There have been a couple of clients for X released (which allow you to connect to other VNC servers), but there hasn't been a server (well, there's one you can run if you install X Windows on X first, but that's a big project in itself!). There is now, however, an OS X VNC server package available which runs native under Aqua, and takes about 30 seconds to get running.
If you look closely at the screenshot (or look at the larger image), you'll see that it's my Aqua desktop being viewed from a Windows98 machine. Over my LAN, this was nearly as fast as working locally on my desktop. To work remotely, though, you'll want a fast internet connection on your X machine.
Getting this working is incredibly simple. Here's how:
Update: osxvnc.com is no longer a Mac-related website; the domain expired and it's now run as a porn site! Do not try to visit there!]
Install the program and launch it.
Get a client (viewer) for another machine (or even for your OS X box). You can pick a viewer for common platforms or less common platforms. You could also try searching macosxapps or VersionTracker for VNC clients for OS X.

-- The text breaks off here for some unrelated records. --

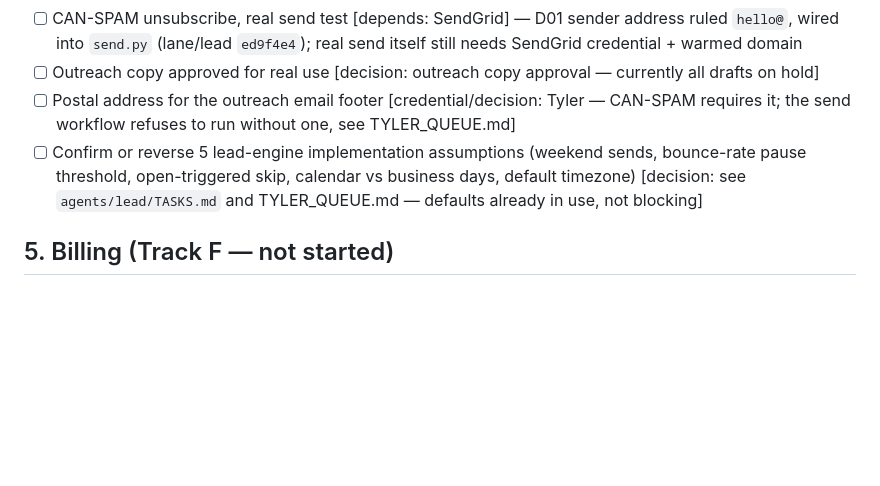
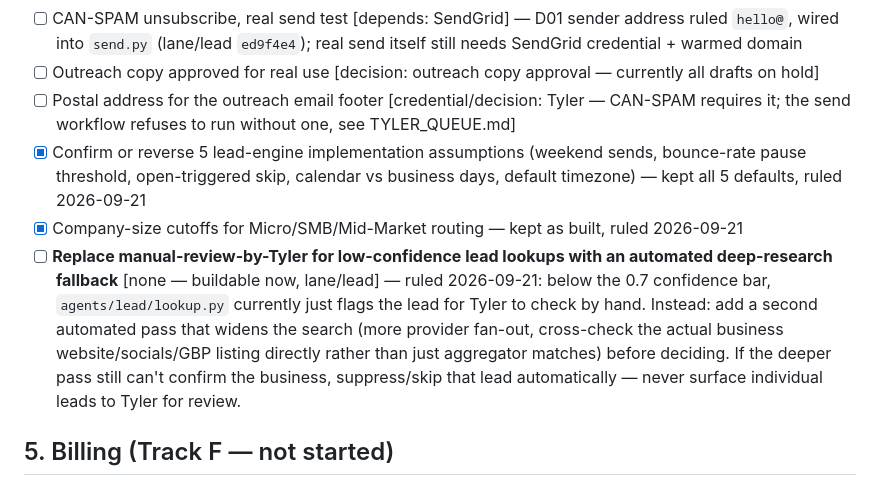
Before and after one commit to CTCohen/BuildFlow, a Markdown page: operations/BUILD_TASKS.md, the part around the change. GitHub-like rendering; blank space fills up the shorter version.

```diff
--- a/operations/BUILD_TASKS.md
+++ b/operations/BUILD_TASKS.md
@@ -55,7 +55,14 @@ Blocked-by tags: **[none]** buildable now · **[decision: Dxx]** needs a Tyler r
 - [ ] CAN-SPAM unsubscribe, real send test [depends: SendGrid] — D01 sender address ruled `hello@`, wired into `send.py` (lane/lead `ed9f4e4`); real send itself still needs SendGrid credential + warmed domain
 - [ ] Outreach copy approved for real use [decision: outreach copy approval — currently all drafts on hold]
 - [ ] Postal address for the outreach email footer [credential/decision: Tyler — CAN-SPAM requires it; the send workflow refuses to run without one, see TYLER_QUEUE.md]
-- [ ] Confirm or reverse 5 lead-engine implementation assumptions (weekend sends, bounce-rate pause threshold, open-triggered skip, calendar vs business days, default timezone) [decision: see `agents/lead/TASKS.md` and TYLER_QUEUE.md — defaults already in use, not blocking]
+- [x] Confirm or reverse 5 lead-engine implementation assumptions (weekend sends, bounce-rate pause threshold, open-triggered skip, calendar vs business days, default timezone) — kept all 5 defaults, ruled 2026-09-21
+- [x] Company-size cutoffs for Micro/SMB/Mid-Market routing — kept as built, ruled 2026-09-21
+- [ ] **Replace manual-review-by-Tyler for low-confidence lead lookups with an automated deep-research fallback**
+  [none — buildable now, lane/lead] — ruled 2026-09-21: below the 0.7 confidence bar, `agents/lead/lookup.py`
+  currently just flags the lead for Tyler to check by hand. Instead: add a second automated pass that widens the
+  search (more provider fan-out, cross-check the actual business website/socials/GBP listing directly rather than
+  just aggregator matches) before deciding. If the deeper pass still can't confirm the business, suppress/skip
+  that lead automatically — never surface individual leads to Tyler for review.
 
 ## 5. Billing (Track F — not started)
 - [ ] Stripe test-mode products/prices (Micro, SMB, monthly+annual) [credential: Stripe test account]
```
Also changed, not shown: docs/tech-stack.md (+1 -1 lines), operations/TYLER_QUEUE.md (+20 -16 lines).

Launch the viewer and enter the IP number and port of the server. You should now have remote control over your OS X machine!
For more information on the server (including a script to launch it at startup and some speed tips), visit [see Update note above!]. With VNC and SSH, I now have complete remote control over my OS X system, from nearly any platform available -- cool!
If you'd like to take some of your old System 9 alert sounds and use them in OS X, it's apparently fairly easy. I had this snipped from somewhere, and never got around to posting it. I have NOT tried this on my machine (haven't been in OS 9 lately!), so use at your own risk (but it doesn't look too dangerous).
Simply boot into OS 9.1, run the desired sound through a sound conversion program (perhaps Sound Converter Pro) to make it an AIFF format, and then drop it the into /System/Library/Sounds folder. When you reboot into OS X, the sounds should be available.
in the terminal, the command "ls" lists the directory contents of the directory you're in.
"ls -l" lists the directory contents in "long" format, allowing you to see each file's/directory's privileges.
"ls -la" lists the COMPLETE directory contents in "long" format, including all . files.
simply typing "l" is equivalent to "ls -l"
simply typing "ll" is equivalent to "ls -la"
[Editor: And typing "alias" will show you some other pre-defined shortcuts!]
Being inherently multi-user, OS X creates a trash can for each user. There's no simple (GUI) way to empty all of these trash cans. Even if you're logged in as root, you have to remove each one individually. Over in this MacNN forum, however, 'MickS' posted a one-line terminal command that will empty all of your trash cans at once. Warning - this is not un-doable, and you won't get any 'Are you sure?' messages before the trash is emptied.
To empty all the system trash cans at once, start a terminal session and type
I originally wrote this FAQ because I moderate the OS X General Discussion forum at MacNN, and there have been a ton of newbie UNIX questions recently. I figured I'd compile a FAQ: essentially UNIX for the Mac User -- An Introduction that would explain some fundamental concepts and would get a Mac user a little more confident about the big black deep that lurks underneath Aqua.
Trust me. I know how some people feel about this frightening new UNIX core -- I've seen it time and time again. This FAQ may get you on your way to using UNIX more, maybe, but above all I really hope it dispels some fears by spreading information about some basic topics. The known is always less feared than the unknown.